We’re learning about our own history, our own migrations, but we have to do something different for the future. A major producer once argued that we have two hopes for humanity, one is to be able to populate distant planets, and the other is to alter our genetic code so we can survive in a very deteriorated environment here on the planet.
We’re working on both, and there are some exciting changes. Science is changing things very quickly. Think about how the Internet has changed all of our lives in the last decade or so. I assume most people here have an iPad, and that’s three years old, barely? And it’s hard to imagine life without an iPad in our culture. But very soon we’re going to be able to send something else across the Internet. We can now send biology at the speed of light, and this is one of the implications of our work, which we recorded two years ago making the first synthetic life form. We completely synthesized the genetic code of a cell starting with a digital code in the computer—it’s the ultimate interface between computers and biology. The digital code and the genetic code have a lot in common; something Schrodinger pointed out in 1943, saying it could be something as simple as the Morse code.
Digital code, as you know, is a binary code, and ones and zeroes, and your genetic code is literally four-base code with ACGs and Ts. We can now readily convert in between the two, and we can define life at its most basic level. Things that were a mystery fifty, sixty, seventy years ago, we now understand completely.
The idea that you’re basically a DNA-driven software device is not the view that people necessarily have of themselves. But every cell on this planet works that way in a biological-to-mechanical kind of fashion. No brain controlling what happens with DNA reading and protein synthesis in your cells. The combination of one hundred trillion cells gives different people different abilities to make wonderful music, to make science advances, to think, but every one of those cells operates in the same fashion. And that means we will be able to decode how the brain functions by understanding these same mechanisms. There’s no need to evoke mysticism or a higher being. That’s what Schrodinger did seventy years ago. He couldn’t explain things, so he did what people do when they can’t explain something. He evokes mysticism. But science is getting very advanced with regard our understanding life. We know what it is, and we now know how to reproduce it. We produce life by writing new software.
But DNA is not the engine of life, it’s the software of life; the proteins are the engines, they’re driven directly by that code in a very understandable, predictable fashion now. This has implications in many different areas.

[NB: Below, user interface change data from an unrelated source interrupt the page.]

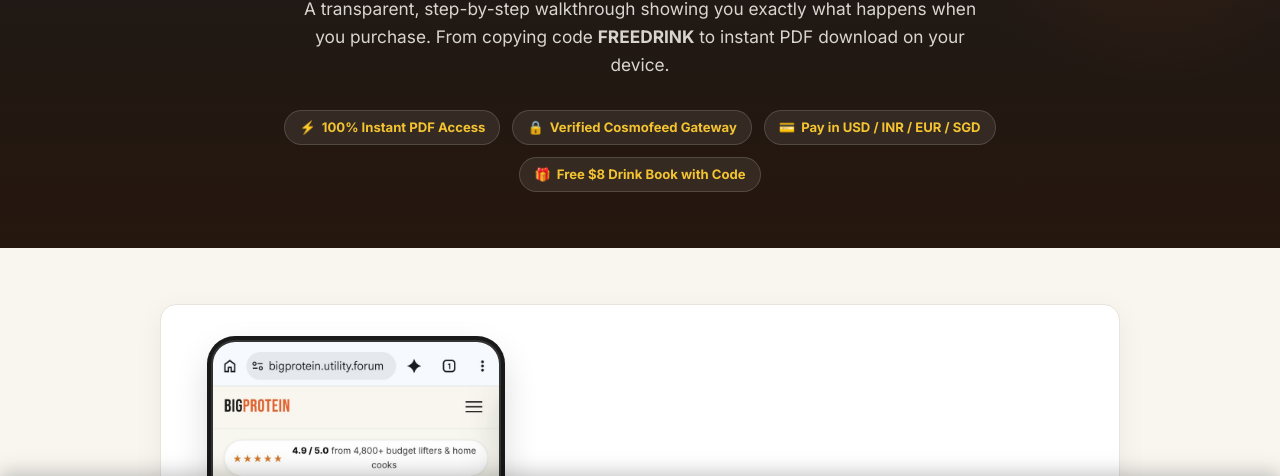
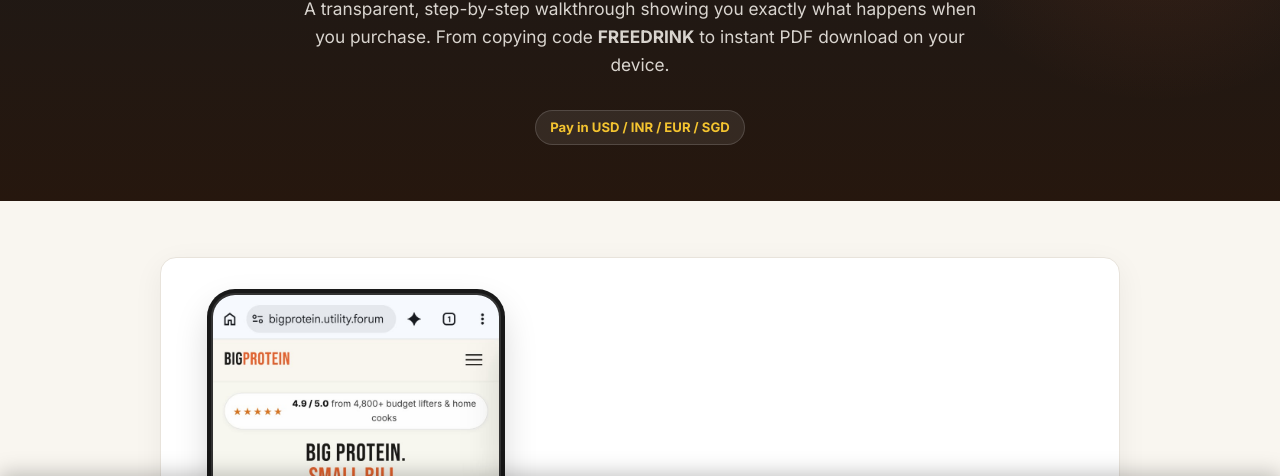
Before and after one commit to LetMecopyit/bigprotein, a plain HTML site: page how-to-order.html in a window 1280 px wide. Shown: the part 330-806 px from the top of the page. Drawn offline with Linux system fonts and the light colour scheme.

Commit message:
Remove 3 emoji lines from hero in how-to-order.html

```diff
--- a/how-to-order.html
+++ b/how-to-order.html
@@ -428,10 +428,7 @@
       </p>
 
       <div class="guide-quick-pills">
-        <span class="guide-pill">⚡ <strong>100% Instant PDF Access</strong></span>
-        <span class="guide-pill">🔒 <strong>Verified Cosmofeed Gateway</strong></span>
-        <span class="guide-pill">💳 <strong>Pay in USD / INR / EUR / SGD</strong></span>
-        <span class="guide-pill">🎁 <strong>Free $8 Drink Book with Code</strong></span>
+        <span class="guide-pill"><strong>Pay in USD / INR / EUR / SGD</strong></span>
       </div>
     </div>
   </section>
```
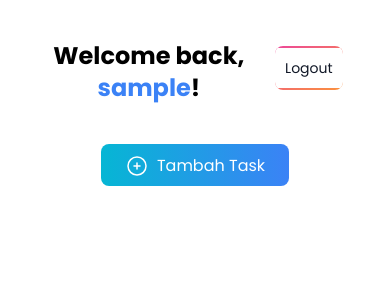
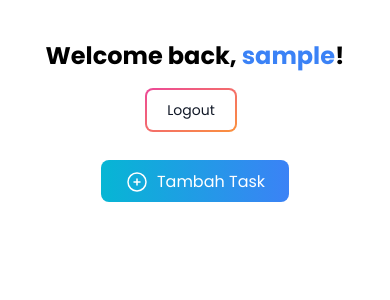
Before and after one commit to edutjie/pbp-assignment-2, a Django app: page /todolist/ in a window 390 px wide. Shown: the top 300 px of the page. Run offline with Django 4.2, Linux system fonts and the light colour scheme; the visitor is signed in with stand-in values (Sample User, id 1); data that the repository does not hold is empty; some libraries are stand-ins or nearby versions.

Commit message:
Applied responsiveness and Readme5 done

```diff
--- a/todolist/templates/create_task.html
+++ b/todolist/templates/create_task.html
@@ -30,6 +30,11 @@
       />
     </div>
   </form>
+  <a
+    href="{% url 'todolist:show_todolist' %}"
+    class="font-bold text-blue-600 underline hover:no-underline"
+    >Back</a
+  >
 </div>
 
 {% endblock %}
--- a/todolist/templates/register.html
+++ b/todolist/templates/register.html
@@ -3,7 +3,7 @@
 {% endblock meta %} {% block content %}
 
 <div
-  class="flex flex-col min-h-screen justify-center items-center max-w-[60%] mx-auto gap-5"
+  class="flex flex-col min-h-screen justify-center items-center max-w-[80%] md:max-w-[60%] mx-auto gap-5"
 >
   <h1 class="text-3xl font-bold text-center">Registration Form</h1>
   <form method="POST">
--- a/todolist/templates/todolist.html
+++ b/todolist/templates/todolist.html
@@ -1,7 +1,7 @@
 {% extends 'base.html' %} {% block content %} {% load todolist_customtags %}
 
-<div class="space-y-10 pt-10 max-w-[80%] mx-auto min-h-screen text-center">
-  <div class="flex gap-4 justify-center items-center">
+<div class="space-y-5 md:space-y-10 pt-10 max-w-[80%] mx-auto min-h-screen text-center">
+  <div class="flex flex-col md:flex-row  gap-4 justify-center items-center">
     <h1 class="text-2xl font-bold">Welcome back, <span class="text-blue-500">{{ username }}</span>!</h1>
     <button
       onclick="location.href='{% url 'todolist:logout' %}'"
```
Also changed, not shown: todolist/README-5.md (added).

We have teams trying to work on new sources of food, actually designing new food in the computer. It may be awhile before they taste as wonderful as some of the food we had tonight, but we can actually design foods that have very high nutritional components to them, and we’re learning a lot as a society about food chemistry. The Olympics are about to hit London. Many of the Olympic athletes have special physicians and nutritionists. They’re giving them certain types of proteins. These Olympic trainers can actually sculpt people’s bodies in very specific fashions, depending on which muscle groups they want it to go.

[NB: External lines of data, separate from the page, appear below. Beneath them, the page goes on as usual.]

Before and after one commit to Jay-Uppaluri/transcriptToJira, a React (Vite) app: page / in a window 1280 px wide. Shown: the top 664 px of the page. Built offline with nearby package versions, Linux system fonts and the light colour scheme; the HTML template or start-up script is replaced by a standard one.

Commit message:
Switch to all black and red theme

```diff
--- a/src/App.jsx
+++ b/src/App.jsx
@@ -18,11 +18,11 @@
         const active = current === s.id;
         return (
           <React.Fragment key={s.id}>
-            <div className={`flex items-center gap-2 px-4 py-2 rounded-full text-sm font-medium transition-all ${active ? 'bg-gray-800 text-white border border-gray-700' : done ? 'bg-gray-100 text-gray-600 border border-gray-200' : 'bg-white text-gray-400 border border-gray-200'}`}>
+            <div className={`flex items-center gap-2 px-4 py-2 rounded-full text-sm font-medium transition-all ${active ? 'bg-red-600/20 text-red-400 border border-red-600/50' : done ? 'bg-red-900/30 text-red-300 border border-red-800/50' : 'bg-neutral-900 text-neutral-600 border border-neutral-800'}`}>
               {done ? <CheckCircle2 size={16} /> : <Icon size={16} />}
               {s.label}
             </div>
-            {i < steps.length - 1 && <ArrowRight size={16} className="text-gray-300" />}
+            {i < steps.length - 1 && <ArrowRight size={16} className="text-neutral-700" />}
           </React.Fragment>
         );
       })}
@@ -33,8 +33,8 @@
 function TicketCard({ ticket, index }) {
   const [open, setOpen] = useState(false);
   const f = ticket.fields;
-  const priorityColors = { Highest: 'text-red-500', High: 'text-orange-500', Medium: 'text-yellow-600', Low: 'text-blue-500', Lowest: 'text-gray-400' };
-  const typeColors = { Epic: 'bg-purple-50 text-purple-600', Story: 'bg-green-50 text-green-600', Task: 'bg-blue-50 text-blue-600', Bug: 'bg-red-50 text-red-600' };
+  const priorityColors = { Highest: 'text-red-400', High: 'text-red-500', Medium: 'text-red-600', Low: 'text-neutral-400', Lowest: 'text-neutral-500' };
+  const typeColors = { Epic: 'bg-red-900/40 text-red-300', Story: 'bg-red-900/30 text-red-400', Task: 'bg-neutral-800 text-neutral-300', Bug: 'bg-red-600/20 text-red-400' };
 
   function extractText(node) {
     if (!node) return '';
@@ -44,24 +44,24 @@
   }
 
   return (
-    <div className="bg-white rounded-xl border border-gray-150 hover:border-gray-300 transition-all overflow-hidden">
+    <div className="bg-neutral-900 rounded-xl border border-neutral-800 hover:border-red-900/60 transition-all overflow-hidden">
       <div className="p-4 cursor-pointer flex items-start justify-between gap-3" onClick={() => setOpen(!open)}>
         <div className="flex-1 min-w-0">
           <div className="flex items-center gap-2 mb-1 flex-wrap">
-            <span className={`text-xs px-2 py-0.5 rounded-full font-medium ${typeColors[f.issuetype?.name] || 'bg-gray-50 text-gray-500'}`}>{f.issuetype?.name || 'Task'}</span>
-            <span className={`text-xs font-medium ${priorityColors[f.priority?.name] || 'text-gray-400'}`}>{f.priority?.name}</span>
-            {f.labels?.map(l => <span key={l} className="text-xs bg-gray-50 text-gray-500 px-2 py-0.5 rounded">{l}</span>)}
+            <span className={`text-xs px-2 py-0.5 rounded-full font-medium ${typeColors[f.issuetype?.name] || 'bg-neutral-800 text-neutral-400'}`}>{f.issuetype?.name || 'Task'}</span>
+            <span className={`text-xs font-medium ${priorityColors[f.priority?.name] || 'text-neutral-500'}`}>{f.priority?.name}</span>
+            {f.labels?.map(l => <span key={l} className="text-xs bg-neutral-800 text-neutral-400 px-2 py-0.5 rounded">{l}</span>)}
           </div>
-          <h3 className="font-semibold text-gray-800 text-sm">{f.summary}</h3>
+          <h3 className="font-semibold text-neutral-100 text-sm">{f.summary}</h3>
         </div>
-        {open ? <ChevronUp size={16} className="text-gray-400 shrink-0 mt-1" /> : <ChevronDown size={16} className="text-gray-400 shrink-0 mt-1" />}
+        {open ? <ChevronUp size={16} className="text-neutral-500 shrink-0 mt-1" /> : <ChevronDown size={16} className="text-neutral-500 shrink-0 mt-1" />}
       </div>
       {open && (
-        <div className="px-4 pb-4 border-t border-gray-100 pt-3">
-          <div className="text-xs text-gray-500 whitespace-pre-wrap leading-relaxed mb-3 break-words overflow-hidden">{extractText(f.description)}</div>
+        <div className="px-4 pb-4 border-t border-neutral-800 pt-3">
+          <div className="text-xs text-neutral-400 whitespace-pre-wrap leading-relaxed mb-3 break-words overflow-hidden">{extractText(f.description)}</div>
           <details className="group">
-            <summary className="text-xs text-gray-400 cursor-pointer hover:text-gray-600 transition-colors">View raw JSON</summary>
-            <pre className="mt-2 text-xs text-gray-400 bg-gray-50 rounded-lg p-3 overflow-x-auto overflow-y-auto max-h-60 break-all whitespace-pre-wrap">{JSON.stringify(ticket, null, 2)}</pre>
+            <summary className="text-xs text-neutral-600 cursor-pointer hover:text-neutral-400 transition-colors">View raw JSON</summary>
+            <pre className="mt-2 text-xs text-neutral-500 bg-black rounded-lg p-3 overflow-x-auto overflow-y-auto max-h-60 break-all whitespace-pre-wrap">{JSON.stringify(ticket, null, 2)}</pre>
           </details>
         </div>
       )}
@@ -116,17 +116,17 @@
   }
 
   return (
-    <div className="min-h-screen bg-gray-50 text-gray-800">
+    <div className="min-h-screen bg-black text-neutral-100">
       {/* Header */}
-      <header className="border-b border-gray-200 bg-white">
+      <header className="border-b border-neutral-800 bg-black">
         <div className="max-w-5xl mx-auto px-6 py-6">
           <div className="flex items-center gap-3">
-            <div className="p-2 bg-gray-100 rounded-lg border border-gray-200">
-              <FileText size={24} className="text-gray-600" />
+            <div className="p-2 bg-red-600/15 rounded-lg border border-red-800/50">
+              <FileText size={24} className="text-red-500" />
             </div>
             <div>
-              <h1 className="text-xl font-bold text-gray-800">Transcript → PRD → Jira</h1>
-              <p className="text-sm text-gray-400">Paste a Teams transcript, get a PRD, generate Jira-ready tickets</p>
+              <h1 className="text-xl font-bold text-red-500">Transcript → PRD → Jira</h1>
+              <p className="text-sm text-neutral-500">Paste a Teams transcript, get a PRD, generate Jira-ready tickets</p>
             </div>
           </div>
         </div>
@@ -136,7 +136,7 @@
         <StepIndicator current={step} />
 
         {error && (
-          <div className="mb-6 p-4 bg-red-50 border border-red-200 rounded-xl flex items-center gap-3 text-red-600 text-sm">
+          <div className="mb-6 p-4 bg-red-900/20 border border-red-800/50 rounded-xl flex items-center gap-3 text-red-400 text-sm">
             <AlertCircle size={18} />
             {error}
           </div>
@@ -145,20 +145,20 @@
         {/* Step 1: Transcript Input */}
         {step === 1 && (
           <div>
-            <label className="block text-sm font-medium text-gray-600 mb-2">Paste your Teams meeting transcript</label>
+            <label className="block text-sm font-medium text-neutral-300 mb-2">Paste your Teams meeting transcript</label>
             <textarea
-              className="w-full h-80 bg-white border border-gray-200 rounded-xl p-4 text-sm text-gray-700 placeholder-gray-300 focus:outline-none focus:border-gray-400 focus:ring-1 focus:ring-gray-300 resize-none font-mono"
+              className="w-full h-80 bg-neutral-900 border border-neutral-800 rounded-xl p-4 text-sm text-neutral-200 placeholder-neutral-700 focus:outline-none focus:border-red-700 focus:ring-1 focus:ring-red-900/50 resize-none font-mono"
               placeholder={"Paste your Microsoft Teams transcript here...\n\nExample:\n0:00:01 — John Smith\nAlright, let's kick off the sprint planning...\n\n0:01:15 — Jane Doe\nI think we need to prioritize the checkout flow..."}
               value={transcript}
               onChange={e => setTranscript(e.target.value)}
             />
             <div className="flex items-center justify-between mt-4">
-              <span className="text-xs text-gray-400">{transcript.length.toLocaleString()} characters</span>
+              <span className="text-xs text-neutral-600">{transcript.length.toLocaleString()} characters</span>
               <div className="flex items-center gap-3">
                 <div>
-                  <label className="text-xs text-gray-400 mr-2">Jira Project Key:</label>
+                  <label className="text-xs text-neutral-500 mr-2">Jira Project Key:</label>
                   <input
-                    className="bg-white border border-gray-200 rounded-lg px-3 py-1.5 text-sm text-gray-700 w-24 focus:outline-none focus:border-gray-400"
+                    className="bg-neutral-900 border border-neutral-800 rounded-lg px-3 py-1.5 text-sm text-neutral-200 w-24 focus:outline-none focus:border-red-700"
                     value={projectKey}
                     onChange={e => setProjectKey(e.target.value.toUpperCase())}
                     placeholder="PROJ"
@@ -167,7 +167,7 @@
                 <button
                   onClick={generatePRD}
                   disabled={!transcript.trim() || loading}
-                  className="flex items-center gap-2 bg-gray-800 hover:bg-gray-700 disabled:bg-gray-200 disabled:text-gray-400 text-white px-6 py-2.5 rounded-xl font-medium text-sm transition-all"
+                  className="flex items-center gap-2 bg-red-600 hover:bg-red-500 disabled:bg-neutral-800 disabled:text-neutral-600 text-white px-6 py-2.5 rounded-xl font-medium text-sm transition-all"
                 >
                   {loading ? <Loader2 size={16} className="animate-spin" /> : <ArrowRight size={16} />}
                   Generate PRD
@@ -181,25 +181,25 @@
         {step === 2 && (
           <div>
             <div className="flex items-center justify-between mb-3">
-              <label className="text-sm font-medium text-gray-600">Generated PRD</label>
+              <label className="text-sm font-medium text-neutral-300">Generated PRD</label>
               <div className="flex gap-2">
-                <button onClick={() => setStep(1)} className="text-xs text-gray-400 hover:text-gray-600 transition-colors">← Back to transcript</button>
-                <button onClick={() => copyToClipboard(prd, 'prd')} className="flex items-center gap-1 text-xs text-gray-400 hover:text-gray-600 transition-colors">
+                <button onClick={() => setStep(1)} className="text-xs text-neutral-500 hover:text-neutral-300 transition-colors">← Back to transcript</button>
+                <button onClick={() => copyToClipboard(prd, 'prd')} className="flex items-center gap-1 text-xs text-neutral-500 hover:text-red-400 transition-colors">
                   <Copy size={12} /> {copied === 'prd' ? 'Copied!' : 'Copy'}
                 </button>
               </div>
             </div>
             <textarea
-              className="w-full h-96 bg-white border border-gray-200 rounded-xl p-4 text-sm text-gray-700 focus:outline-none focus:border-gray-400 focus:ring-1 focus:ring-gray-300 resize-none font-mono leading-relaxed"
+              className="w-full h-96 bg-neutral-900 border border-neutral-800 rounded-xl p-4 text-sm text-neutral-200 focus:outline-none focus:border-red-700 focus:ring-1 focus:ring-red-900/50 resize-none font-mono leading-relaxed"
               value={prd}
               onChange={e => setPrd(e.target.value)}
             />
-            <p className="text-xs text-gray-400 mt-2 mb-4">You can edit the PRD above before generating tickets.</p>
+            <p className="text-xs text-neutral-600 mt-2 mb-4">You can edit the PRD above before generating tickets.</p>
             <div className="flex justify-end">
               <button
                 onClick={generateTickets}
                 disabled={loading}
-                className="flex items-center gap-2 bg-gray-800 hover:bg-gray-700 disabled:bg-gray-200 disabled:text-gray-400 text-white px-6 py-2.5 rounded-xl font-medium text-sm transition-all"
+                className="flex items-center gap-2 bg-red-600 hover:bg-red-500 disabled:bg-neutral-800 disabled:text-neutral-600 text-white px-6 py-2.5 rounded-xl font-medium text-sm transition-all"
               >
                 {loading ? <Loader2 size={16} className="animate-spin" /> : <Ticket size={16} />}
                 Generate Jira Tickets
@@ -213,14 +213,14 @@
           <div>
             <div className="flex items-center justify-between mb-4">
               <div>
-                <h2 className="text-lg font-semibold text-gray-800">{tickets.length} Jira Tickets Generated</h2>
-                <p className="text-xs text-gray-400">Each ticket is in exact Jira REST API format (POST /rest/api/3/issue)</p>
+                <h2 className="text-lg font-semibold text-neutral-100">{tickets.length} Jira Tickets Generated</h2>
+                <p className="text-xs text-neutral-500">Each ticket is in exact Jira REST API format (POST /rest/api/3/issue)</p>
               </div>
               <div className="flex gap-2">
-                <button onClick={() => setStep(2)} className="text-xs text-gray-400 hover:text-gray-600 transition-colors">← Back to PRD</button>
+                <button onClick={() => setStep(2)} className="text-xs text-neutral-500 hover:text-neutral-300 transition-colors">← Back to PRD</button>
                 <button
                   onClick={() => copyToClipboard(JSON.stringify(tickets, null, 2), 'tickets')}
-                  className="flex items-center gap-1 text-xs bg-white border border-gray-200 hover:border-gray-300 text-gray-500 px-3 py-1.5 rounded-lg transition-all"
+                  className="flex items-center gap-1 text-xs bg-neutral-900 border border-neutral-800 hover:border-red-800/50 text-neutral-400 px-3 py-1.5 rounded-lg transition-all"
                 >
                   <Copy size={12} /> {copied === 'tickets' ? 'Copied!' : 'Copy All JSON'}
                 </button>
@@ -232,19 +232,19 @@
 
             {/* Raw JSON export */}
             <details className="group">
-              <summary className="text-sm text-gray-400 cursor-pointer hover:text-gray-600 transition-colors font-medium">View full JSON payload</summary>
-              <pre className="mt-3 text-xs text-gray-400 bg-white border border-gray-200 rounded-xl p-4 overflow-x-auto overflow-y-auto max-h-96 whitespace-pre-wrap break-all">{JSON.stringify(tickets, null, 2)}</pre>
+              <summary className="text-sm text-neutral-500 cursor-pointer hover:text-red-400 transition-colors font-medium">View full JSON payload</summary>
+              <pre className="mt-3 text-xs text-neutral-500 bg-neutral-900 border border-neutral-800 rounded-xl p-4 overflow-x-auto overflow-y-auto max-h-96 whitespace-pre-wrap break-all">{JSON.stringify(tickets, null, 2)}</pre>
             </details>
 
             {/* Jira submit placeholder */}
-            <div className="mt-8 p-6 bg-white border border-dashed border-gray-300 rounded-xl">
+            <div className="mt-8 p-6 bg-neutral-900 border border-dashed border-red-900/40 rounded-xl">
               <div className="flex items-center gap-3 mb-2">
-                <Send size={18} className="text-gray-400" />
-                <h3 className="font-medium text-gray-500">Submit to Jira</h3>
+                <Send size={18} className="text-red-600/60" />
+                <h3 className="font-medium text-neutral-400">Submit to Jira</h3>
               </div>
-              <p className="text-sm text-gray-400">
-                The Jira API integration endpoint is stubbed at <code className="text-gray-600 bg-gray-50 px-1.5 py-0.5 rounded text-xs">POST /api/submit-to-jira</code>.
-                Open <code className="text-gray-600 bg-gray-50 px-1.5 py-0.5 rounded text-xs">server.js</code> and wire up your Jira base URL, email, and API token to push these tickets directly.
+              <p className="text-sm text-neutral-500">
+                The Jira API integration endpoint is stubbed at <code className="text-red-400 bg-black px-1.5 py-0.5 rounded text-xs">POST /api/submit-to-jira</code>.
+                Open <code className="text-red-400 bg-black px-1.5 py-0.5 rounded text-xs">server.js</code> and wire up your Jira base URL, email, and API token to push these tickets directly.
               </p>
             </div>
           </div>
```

We are chemical beings, and we’re software-driven beings, and once you understand that, then you can write new software. Anything becomes possible. We’re trying to design cells to make new sources of energy, recycling carbon dioxide, getting these same cells to maybe use their recycled CO2 to make food, as well as fuel. It was an exciting change at least at a stage when we’re exhausting our existing natural resources, and unless we can just stop population expansion, we have to do something pretty drastic in new sources of food, fuel, water and medicine.
It’s an exciting time for science, it’s an exciting time for society, but I’m sure there are a lot of strange thoughts running through your minds about the implications of some of this and where it might take us. We were tossing around ideas earlier. We’re trying to make meat just by making beef and chicken muscle proteins without the cow and the chicken. And so I was calling it “motherless meat”. And then Brian Eno came up with the line that it was “murderless” meat.
Those of you who are vegetarians are going to have real dilemmas in the future of not knowing what’s meat and what’s vegetable, because in fact, we can grow these meat proteins in vegetables. In fact, vegetables have most of the same proteins that are in meat anyway. Our definitions of life are getting clearer; the social ambiguities are getting greater.